Right about the time Secretary of State Hillary Clinton was calling for the departure of Syrian President Bashar al-Assad, a man described as a Syrian activist witnessed a shooting in Syria's capital, Damascus. He tells CNN it was carried out by Syrian security forces and he does not know if anyone was wounded. The violence continues each day. So what would happen if al-Assad were to step down? State Department Deputy Spokesperson, Mark Toner paints the picture for our Brooke Baldwin.
By Dave Schechter
CNN Senior National Editor

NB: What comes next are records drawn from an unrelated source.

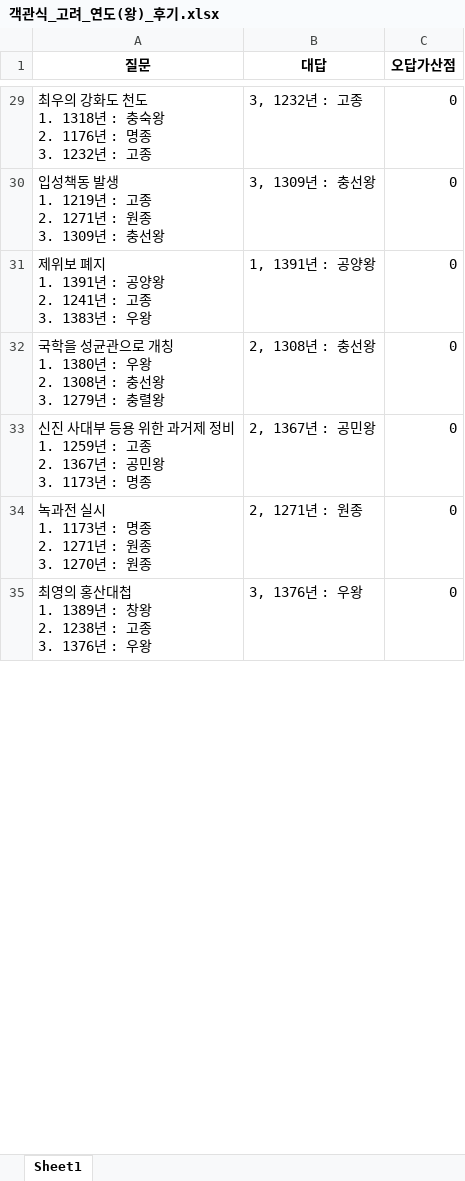
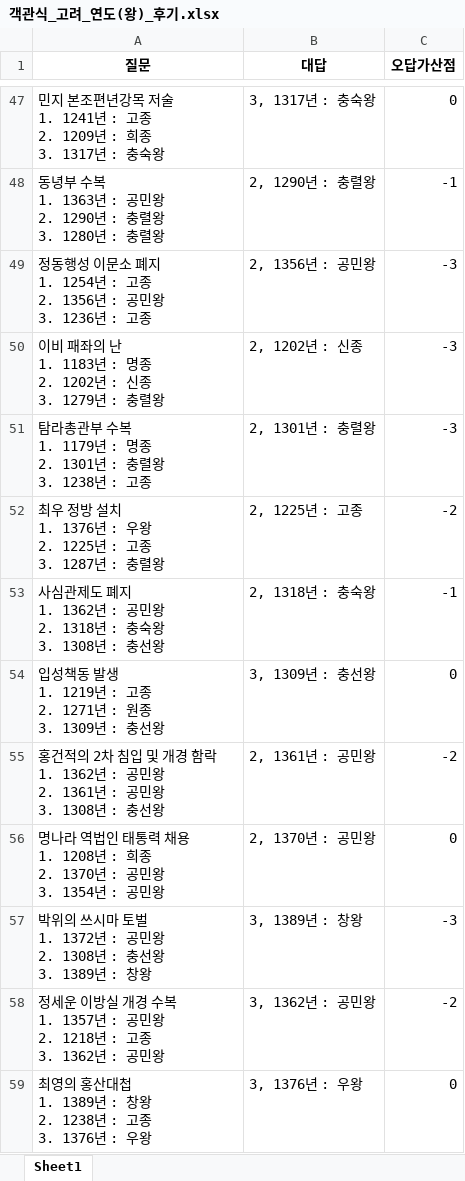
Before and after one commit to Choisignal/Private-Quizlet, an Excel workbook: 학습자료/단답형/객관식_고려_연도(왕)_후기.xlsx, sheet Sheet1, drawn as a sheet; only a part is shown, gaps mark what is left out; values as stored, in another font and other column widths than the file's, no borders; removed rows and columns are numbered as before the commit, all else as after; ↵ is a line break in a cell; the diff covers the shown part only; the diff names each change by its address in the sheet, - before the commit and + after, or states it on an @@ line.

```diff
--- a/학습자료/단답형/객관식_고려_연도(왕)_후기.xlsx (sheet Sheet1)
+++ b/학습자료/단답형/객관식_고려_연도(왕)_후기.xlsx (sheet Sheet1)
-A47 (질문): 최우의 강화도 천도 ↵ 1. 1318년 : 충숙왕 ↵ 2. 1176년 : 명종 ↵ 3. 1232년 : 고종
+A47 (질문): 민지 본조편년강목 저술 ↵ 1. 1241년 : 고종 ↵ 2. 1209년 : 희종 ↵ 3. 1317년 : 충숙왕
-B47 (대답): 3, 1232년 : 고종
+B47 (대답): 3, 1317년 : 충숙왕
+row 48: 동녕부 수복 ↵ 1. 1363년 : 공민왕 ↵ 2. 1290년 : 충렬왕 ↵ 3. 1280년 : 충렬왕 | 2, 1290년 : 충렬왕 | -1
+row 49: 정동행성 이문소 폐지 ↵ 1. 1254년 : 고종 ↵ 2. 1356년 : 공민왕 ↵ 3. 1236년 : 고종 | 2, 1356년 : 공민왕 | -3
+row 50: 이비 패좌의 난 ↵ 1. 1183년 : 명종 ↵ 2. 1202년 : 신종 ↵ 3. 1279년 : 충렬왕 | 2, 1202년 : 신종 | -3
+row 51: 탐라총관부 수복 ↵ 1. 1179년 : 명종 ↵ 2. 1301년 : 충렬왕 ↵ 3. 1238년 : 고종 | 2, 1301년 : 충렬왕 | -3
+row 52: 최우 정방 설치 ↵ 1. 1376년 : 우왕 ↵ 2. 1225년 : 고종 ↵ 3. 1287년 : 충렬왕 | 2, 1225년 : 고종 | -2
+row 53: 사심관제도 폐지 ↵ 1. 1362년 : 공민왕 ↵ 2. 1318년 : 충숙왕 ↵ 3. 1308년 : 충선왕 | 2, 1318년 : 충숙왕 | -1
-row 31: 제위보 폐지 ↵ 1. 1391년 : 공양왕 ↵ 2. 1241년 : 고종 ↵ 3. 1383년 : 우왕 | 1, 1391년 : 공양왕 | 0
-row 32: 국학을 성균관으로 개칭 ↵ 1. 1380년 : 우왕 ↵ 2. 1308년 : 충선왕 ↵ 3. 1279년 : 충렬왕 | 2, 1308년 : 충선왕 | 0
+row 55: 홍건적의 2차 침입 및 개경 함락 ↵ 1. 1362년 : 공민왕 ↵ 2. 1361년 : 공민왕 ↵ 3. 1308년 : 충선왕 | 2, 1361년 : 공민왕 | -2
-A56 (질문): 신진 사대부 등용 위한 과거제 정비 ↵ 1. 1259년 : 고종 ↵ 2. 1367년 : 공민왕 ↵ 3. 1173년 : 명종
+A56 (질문): 명나라 역법인 태통력 채용 ↵ 1. 1208년 : 희종 ↵ 2. 1370년 : 공민왕 ↵ 3. 1354년 : 공민왕
-B56 (대답): 2, 1367년 : 공민왕
+B56 (대답): 2, 1370년 : 공민왕
-row 34: 녹과전 실시 ↵ 1. 1173년 : 명종 ↵ 2. 1271년 : 원종 ↵ 3. 1270년 : 원종 | 2, 1271년 : 원종 | 0
+row 57: 박위의 쓰시마 토벌 ↵ 1. 1372년 : 공민왕 ↵ 2. 1308년 : 충선왕 ↵ 3. 1389년 : 창왕 | 3, 1389년 : 창왕 | -3
+row 58: 정세운 이방실 개경 수복 ↵ 1. 1357년 : 공민왕 ↵ 2. 1218년 : 고종 ↵ 3. 1362년 : 공민왕 | 3, 1362년 : 공민왕 | -2
```
Also changed, not shown: 83 added rows, 89 removed rows and 17 edited cells elsewhere in this sheet, 학습자료/연표/고려_연도(왕)_후기.xlsx, 9 other files.
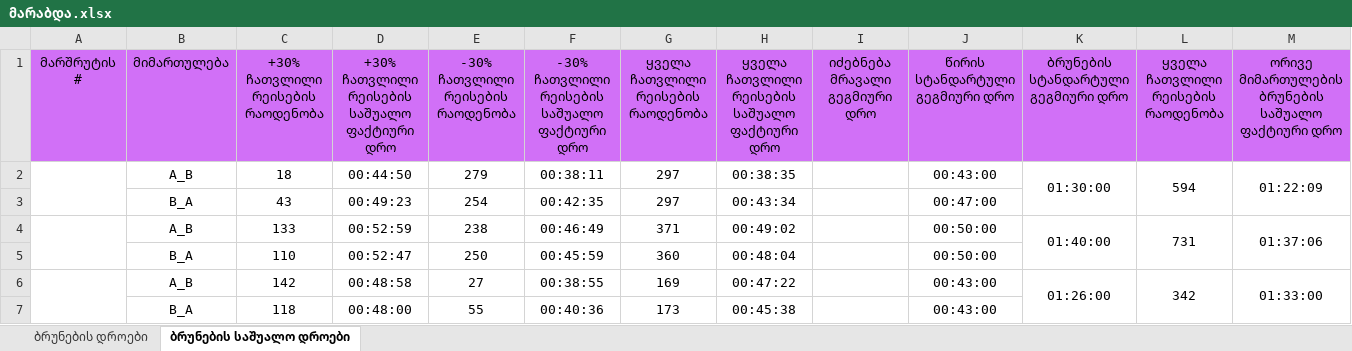
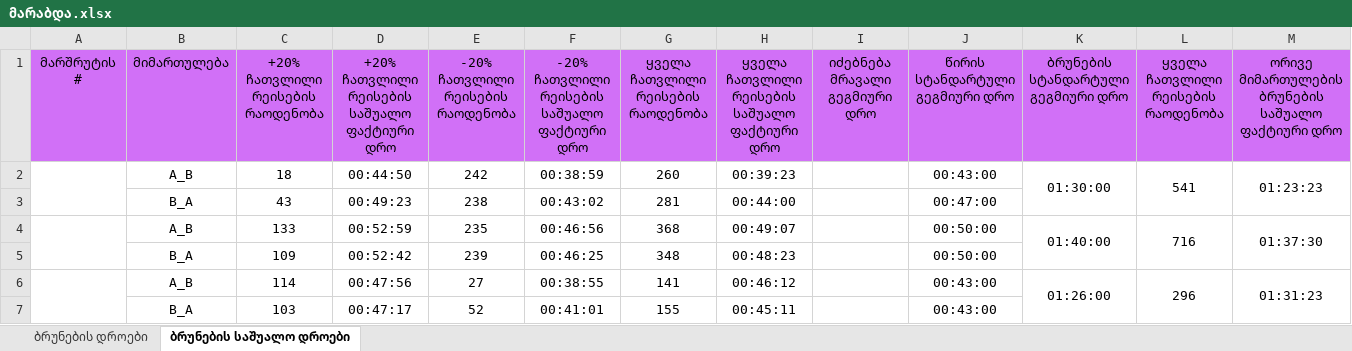
Before and after one commit to boxm16/berishvili, an Excel workbook: downloads/მარაბდა.xlsx, sheet ბრუნების საშუალო დროები, drawn as a sheet; only a part is shown; values as stored, in another font and other column widths than the file's, no borders; removed rows and columns are numbered as before the commit, all else as after; the diff covers the shown part only; the diff names each change by its address in the sheet, - before the commit and + after, or states it on an @@ line.

```diff
--- a/downloads/მარაბდა.xlsx (sheet ბრუნების საშუალო დროები)
+++ b/downloads/მარაბდა.xlsx (sheet ბრუნების საშუალო დროები)
-C1: +30% ჩათვლილი რეისების რაოდენობა
+C1: +20% ჩათვლილი რეისების რაოდენობა
-D1: +30% ჩათვლილი რეისების საშუალო ფაქტიური დრო
+D1: +20% ჩათვლილი რეისების საშუალო ფაქტიური დრო
-E1: -30% ჩათვლილი რეისების რაოდენობა
+E1: -20% ჩათვლილი რეისების რაოდენობა
-F1: -30% ჩათვლილი რეისების საშუალო ფაქტიური დრო
+F1: -20% ჩათვლილი რეისების საშუალო ფაქტიური დრო
-E2: 279
+E2: 242
-F2: 00:38:11
+F2: 00:38:59
-G2: 297
+G2: 260
-H2: 00:38:35
+H2: 00:39:23
-L2: 594
+L2: 541
-M2: 01:22:09
+M2: 01:23:23
-E3: 254
+E3: 238
-F3: 00:42:35
+F3: 00:43:02
-G3: 297
+G3: 281
-H3: 00:43:34
+H3: 00:44:00
-E4: 238
+E4: 235
-F4: 00:46:49
+F4: 00:46:56
-G4: 371
+G4: 368
-H4: 00:49:02
+H4: 00:49:07
-L4: 731
+L4: 716
-M4: 01:37:06
+M4: 01:37:30
-row 5:  | B_A | 110 | 00:52:47 | 250 | 00:45:59 | 360 | 00:48:04 |  | 00:50:00
+row 5:  | B_A | 109 | 00:52:42 | 239 | 00:46:25 | 348 | 00:48:23 |  | 00:50:00
-C6: 142
+C6: 114
-D6: 00:48:58
+D6: 00:47:56
-G6: 169
+G6: 141
-H6: 00:47:22
+H6: 00:46:12
-L6: 342
+L6: 296
-M6: 01:33:00
+M6: 01:31:23
-row 7:  | B_A | 118 | 00:48:00 | 55 | 00:40:36 | 173 | 00:45:38 |  | 00:43:00
+row 7:  | B_A | 103 | 00:47:17 | 52 | 00:41:01 | 155 | 00:45:11 |  | 00:43:00
```
Also changed, not shown: 18 added rows, 18 removed rows and 104 edited cells elsewhere in this sheet, 43 other files.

Not long after moving to Atlanta nearly 24 years ago, my mother came to visit. I drove her out to Stone Mountain to see its enormous bas relief of three heroes of the Confederate States of America: Stonewall Jackson, Robert E. Lee and Jefferson Davis. We rode the train that winds around the enormous, 825-foot-tall rock and listened to a recording about its history. At some point my mother, an Iowa native whose graduate degree in history is from an Ivy League university, asked me, in a conversational voice, “Don’t these people know they lost that war?” I shushed my mother and whispered, “No they don’t!”
Growing up north of Chicago, in Illinois, in the “Land of Lincoln,” my teachers referred to that conflict as the Civil War. Living in the South, I’ve heard it referred to more than once as “the war against Northern aggression.” And what I was taught was a war primarily fought over the issue of slavery is viewed by some Southerners as having had more to do with economics and states rights, animosities still playing out today. FULL POST